24. Let's Call the Whole Thing Off 3:13
25. They Can't Take That Away from Me 3:01
26. Shall We Dance 2:31
27. I Can't Be Bothered Now 2:24
28. Things Are Looking Up 3:09
29. A Foggy Day 2:53
30. Nice Work If You Can Get It 2:40
31. I Used to Be Color Blind 3:04
32. The Yam 2:43
33. Change Partners 3:05
34. They Can't Take That Away from Me (Alternate Take) 3:03
35. The Yam Steps (As Explained by Fred Astaire) 2:50
36. The Yam (featuring Ginger Rogers) 2:21
37. I Used to Be Color Blind (featuring Ginger Rogers) 3:27



Fans of the Great American Songbook often cite Frank Sinatra or Ella Fitzgerald as the genre's top dog. Yet this Fred Astaire collection culled from his classic '30s films with Ginger Rogers is a vivid reminder that the genre was nothing without this dancer-singer-actor. Featuring some of the first performances of compositions by the Gershwins, Cole Porter, Irving Berlin, and Jerome Kern (who all loved to write for Astaire), this set presents early versions of “Night and Day,” “Top Hat, White Tie and Tails," and “They Can’t Take That Away from Me.” While Astaire didn’t have the singular sense of swing of Sinatra or Bing Crosby, this is pop music at its best from a bygone era backed by the notable orchestras of Ray Noble or Johnny Green. Fans will also get a bit of that patented Astaire humor—the end of the album includes two takes on the Berlin novelty “The Yam” with Rogers doing vocals on the last version.

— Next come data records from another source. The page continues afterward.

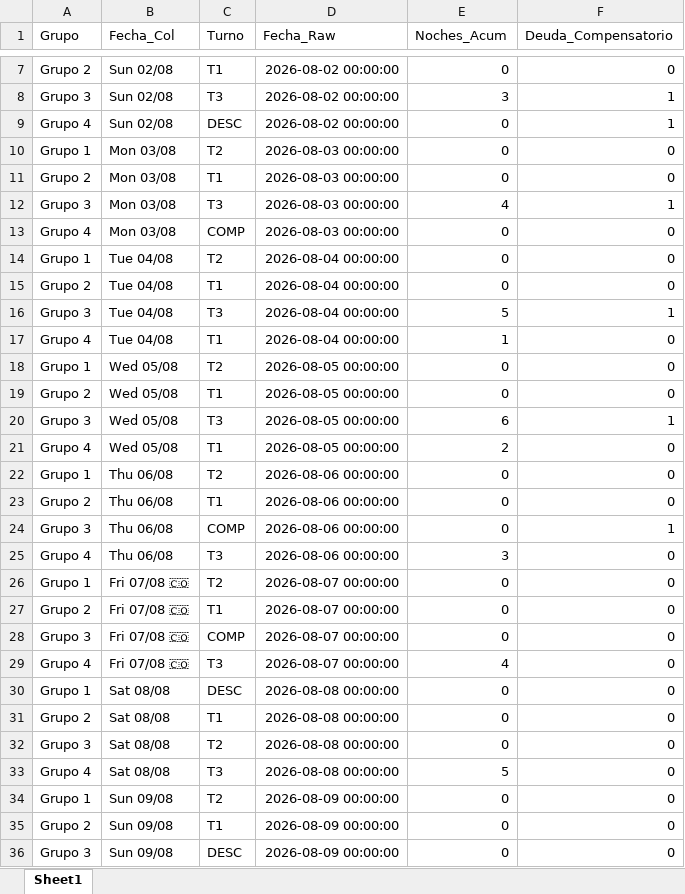
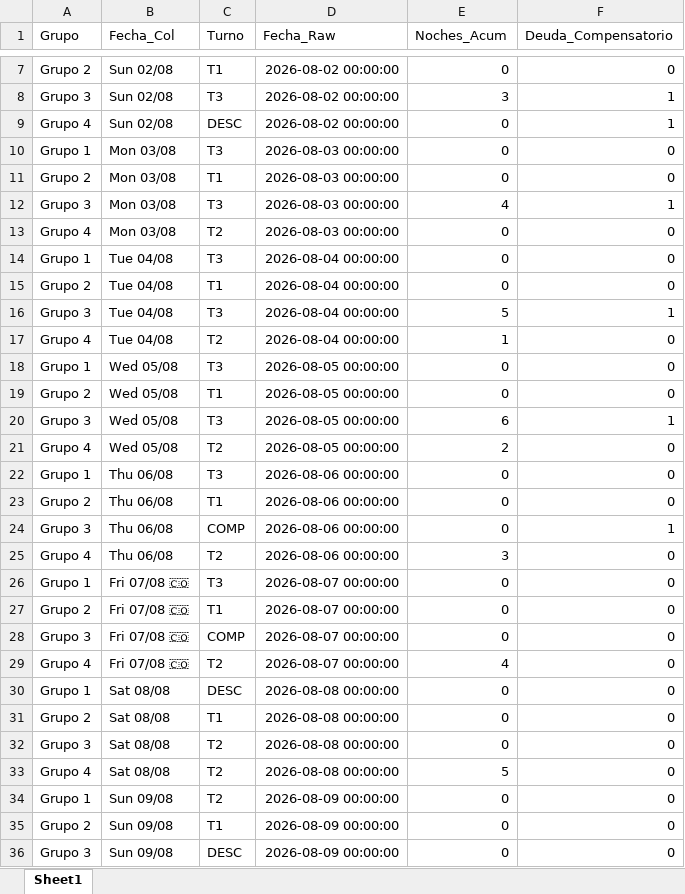
Before and after one commit to RichGuep/MovilGo, an Excel workbook: malla_historica.xlsx, sheet Sheet1, drawn as a sheet; only a part is shown, gaps mark what is left out; values as stored, in another font and other column widths than the file's, no borders; the diff covers the shown part only; the diff names each change by its address in the sheet, - before the commit and + after, or states it on an @@ line.

Commit message:
Ajuste Manual

```diff
--- a/malla_historica.xlsx (sheet Sheet1)
+++ b/malla_historica.xlsx (sheet Sheet1)
-C10 (Turno): T2
+C10 (Turno): T3
-C13 (Turno): COMP
+C13 (Turno): T2
-C14 (Turno): T2
+C14 (Turno): T3
-C17 (Turno): T1
+C17 (Turno): T2
-C18 (Turno): T2
+C18 (Turno): T3
-C21 (Turno): T1
+C21 (Turno): T2
-C22 (Turno): T2
+C22 (Turno): T3
-C25 (Turno): T3
+C25 (Turno): T2
-C26 (Turno): T2
+C26 (Turno): T3
-C29 (Turno): T3
+C29 (Turno): T2
-C33 (Turno): T3
+C33 (Turno): T2
```
Also changed, not shown: 3 edited cells elsewhere in this sheet.
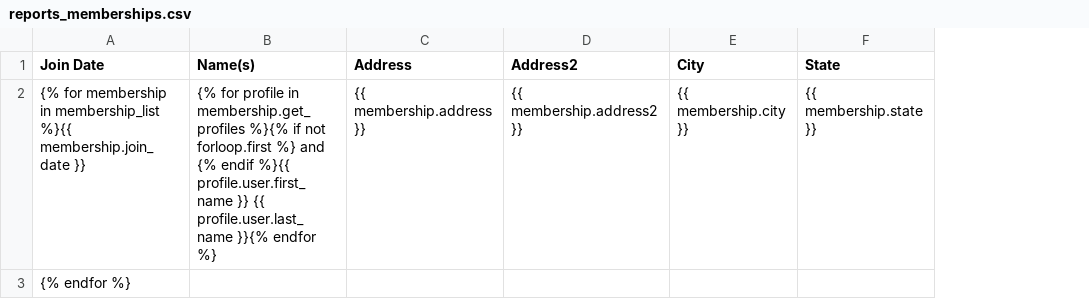
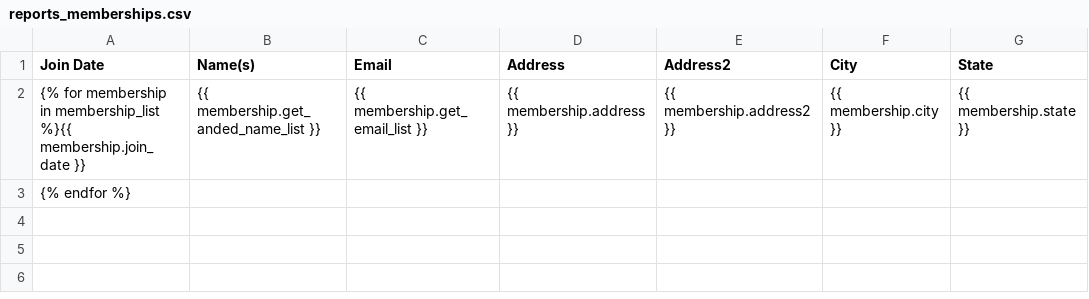
Before and after one commit to pengale/bostonmycologicalclub, a CSV file: templates/reports_memberships.csv, drawn as a sheet; only a part is shown; the diff names each change by its address in the sheet, - before the commit and + after, or states it on an @@ line.

Commit message:
Added email addresses to membership report.
Cleaned up the code that fetches the report just a bit.

```diff
--- a/templates/reports_memberships.csv
+++ b/templates/reports_memberships.csv
+column C (Email), row 2: {{ membership.get_email_list }}
-B2 (Name(s)): {% for profile in membership.get_profiles %}{% if not forloop.first %} and {% endif %}{{ profile.user.first_name }} {{ profile.user.last_name }}{% endfor %}
+B2 (Name(s)): {{ membership.get_anded_name_list }}
```
Also changed, not shown: 2 other files.
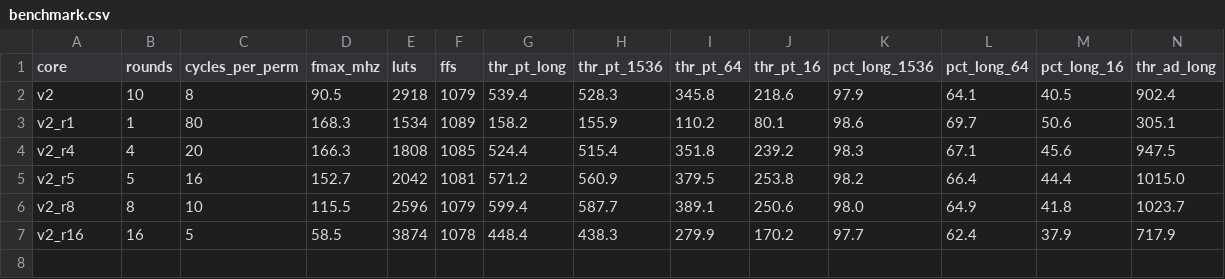
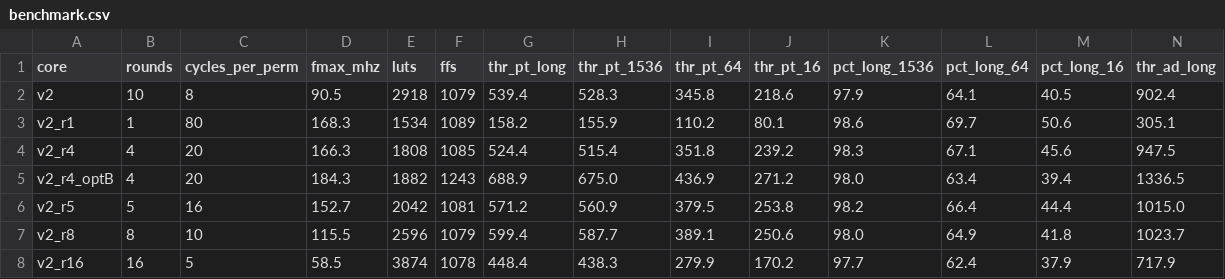
Before and after one commit to bmenget/dumbo-acceleration, a CSV file: reports/benchmark.csv, drawn as a sheet; only a part is shown; rows hold the shown columns only; the diff names each change by its address in the sheet, - before the commit and + after, or states it on an @@ line.

Commit message:
Implement and benchmark optB acceleration

```diff
--- a/reports/benchmark.csv
+++ b/reports/benchmark.csv
+row 5: v2_r4_optB | 4 | 20 | 184.3 | 1882 | 1243 | 688.9 | 675.0 | 436.9 | 271.2 | 98.0 | 63.4 | 39.4 | 1336.5
```
Also changed, not shown: reports/profile.csv, reports/synth_results.csv, 13 other files.
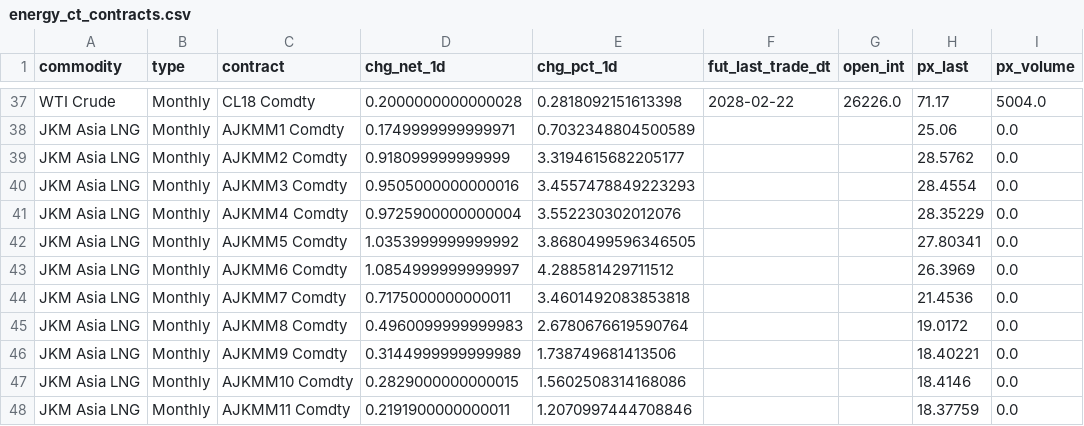
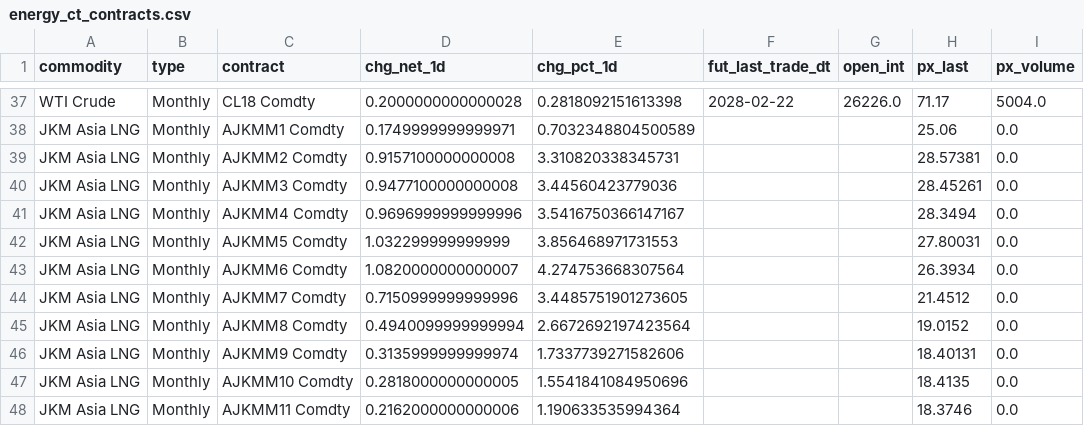
Before and after one commit to scottausor/energy-dashboard, a CSV file: data/futures/energy_ct_contracts.csv, drawn as a sheet; only a part is shown, gaps mark what is left out; the diff covers the shown part only.

Commit message:
data: auto-update 2026-09-15 23:31

```diff
--- a/data/futures/energy_ct_contracts.csv
+++ b/data/futures/energy_ct_contracts.csv
@@ -38,11 +38,11 @@ WTI Crude,Monthly,CL18 Comdty,0.2000000000000028,0.2818092151613398,2028-02-22,2
 JKM Asia LNG,Monthly,AJKMM1 Comdty,0.1749999999999971,0.7032348804500589,,,25.06,0.0
-JKM Asia LNG,Monthly,AJKMM2 Comdty,0.918099999999999,3.3194615682205177,,,28.5762,0.0
-JKM Asia LNG,Monthly,AJKMM3 Comdty,0.9505000000000016,3.4557478849223293,,,28.4554,0.0
-JKM Asia LNG,Monthly,AJKMM4 Comdty,0.9725900000000004,3.552230302012076,,,28.35229,0.0
-JKM Asia LNG,Monthly,AJKMM5 Comdty,1.0353999999999992,3.8680499596346505,,,27.80341,0.0
-JKM Asia LNG,Monthly,AJKMM6 Comdty,1.0854999999999997,4.288581429711512,,,26.3969,0.0
-JKM Asia LNG,Monthly,AJKMM7 Comdty,0.7175000000000011,3.4601492083853818,,,21.4536,0.0
-JKM Asia LNG,Monthly,AJKMM8 Comdty,0.4960099999999983,2.6780676619590764,,,19.0172,0.0
-JKM Asia LNG,Monthly,AJKMM9 Comdty,0.3144999999999989,1.738749681413506,,,18.40221,0.0
-JKM Asia LNG,Monthly,AJKMM10 Comdty,0.2829000000000015,1.5602508314168086,,,18.4146,0.0
-JKM Asia LNG,Monthly,AJKMM11 Comdty,0.2191900000000011,1.2070997444708846,,,18.37759,0.0
+JKM Asia LNG,Monthly,AJKMM2 Comdty,0.9157100000000008,3.310820338345731,,,28.57381,0.0
+JKM Asia LNG,Monthly,AJKMM3 Comdty,0.9477100000000008,3.44560423779036,,,28.45261,0.0
+JKM Asia LNG,Monthly,AJKMM4 Comdty,0.9696999999999996,3.5416750366147167,,,28.3494,0.0
+JKM Asia LNG,Monthly,AJKMM5 Comdty,1.032299999999999,3.856468971731553,,,27.80031,0.0
+JKM Asia LNG,Monthly,AJKMM6 Comdty,1.0820000000000007,4.274753668307564,,,26.3934,0.0
+JKM Asia LNG,Monthly,AJKMM7 Comdty,0.7150999999999996,3.4485751901273605,,,21.4512,0.0
+JKM Asia LNG,Monthly,AJKMM8 Comdty,0.4940099999999994,2.6672692197423564,,,19.0152,0.0
+JKM Asia LNG,Monthly,AJKMM9 Comdty,0.3135999999999974,1.7337739271582606,,,18.40131,0.0
+JKM Asia LNG,Monthly,AJKMM10 Comdty,0.2818000000000005,1.5541841084950696,,,18.4135,0.0
+JKM Asia LNG,Monthly,AJKMM11 Comdty,0.2162000000000006,1.190633535994364,,,18.3746,0.0
```
Also changed, not shown: 24 edited cells elsewhere in this file, data/futures/CO1_Comdty_chain.csv, data/futures/ttf_fwd_curve.csv, 2 other files.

Astaire reportedly hated his own singing voice, but this is truly a gift for the rest of us.